• _Activity_: Reproduce verbatim the line where "- User will merge to main branch" occurs, along with all following lines down to the last line of the data.

Records from a dataset:
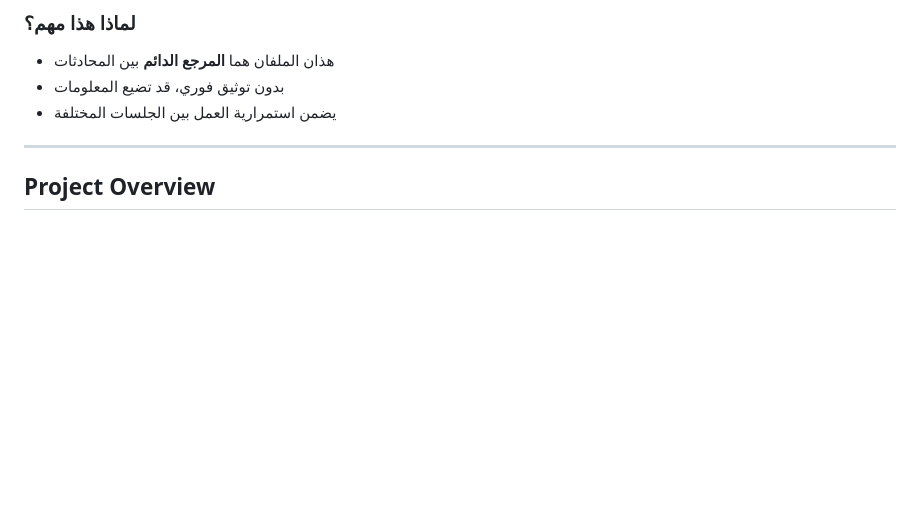
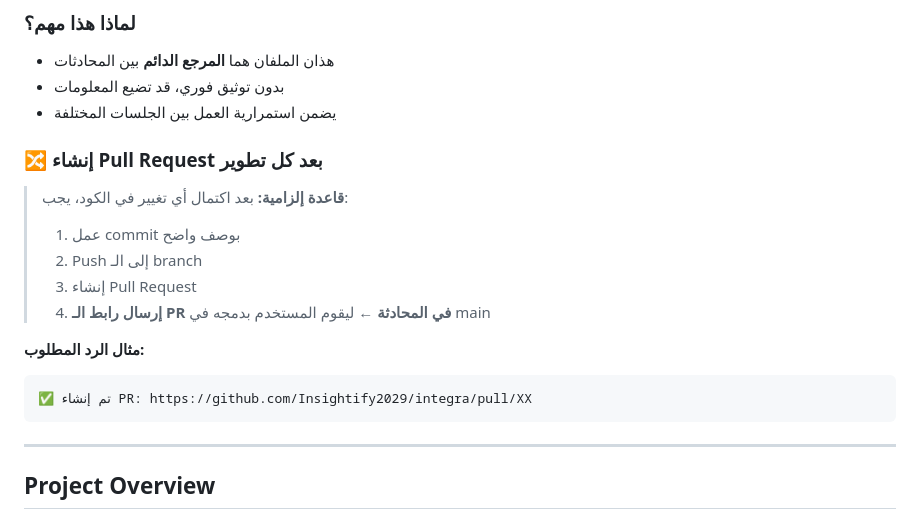
Before and after one commit to Insightify2029/integra, a Markdown page: CLAUDE.md, the part around the change. Drawn GitHub-style; blank space fills up the shorter version.

Commit message:
Add PR creation requirement to persistent instructions
- After any code change, must create PR and share link in chat
- User will merge to main branch

https://claude.ai/code/session_01GjfpP92ZQQGHWG83UHV6a8

````diff
--- a/CLAUDE.md
+++ b/CLAUDE.md
@@ -31,6 +31,19 @@
 - هذان الملفان هما **المرجع الدائم** بين المحادثات
 - بدون توثيق فوري، قد تضيع المعلومات
 - يضمن استمرارية العمل بين الجلسات المختلفة
+
+### 🔀 إنشاء Pull Request بعد كل تطوير
+
+> **قاعدة إلزامية:** بعد اكتمال أي تغيير في الكود، يجب:
+> 1. عمل commit بوصف واضح
+> 2. Push إلى الـ branch
+> 3. إنشاء Pull Request
+> 4. **إرسال رابط الـ PR في المحادثة** ← ليقوم المستخدم بدمجه في main
+
+**مثال الرد المطلوب:**
+```
+✅ تم إنشاء PR: https://github.com/Insightify2029/integra/pull/XX
+```
 
 ---
 
````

• _Task response_:
- User will merge to main branch

https://claude.ai/code/session_01GjfpP92ZQQGHWG83UHV6a8

````diff
--- a/CLAUDE.md
+++ b/CLAUDE.md
@@ -31,6 +31,19 @@
 - هذان الملفان هما **المرجع الدائم** بين المحادثات
 - بدون توثيق فوري، قد تضيع المعلومات
 - يضمن استمرارية العمل بين الجلسات المختلفة
+
+### 🔀 إنشاء Pull Request بعد كل تطوير
+
+> **قاعدة إلزامية:** بعد اكتمال أي تغيير في الكود، يجب:
+> 1. عمل commit بوصف واضح
+> 2. Push إلى الـ branch
+> 3. إنشاء Pull Request
+> 4. **إرسال رابط الـ PR في المحادثة** ← ليقوم المستخدم بدمجه في main
+
+**مثال الرد المطلوب:**
+```
+✅ تم إنشاء PR: https://github.com/Insightify2029/integra/pull/XX
+```
 
 ---
 
````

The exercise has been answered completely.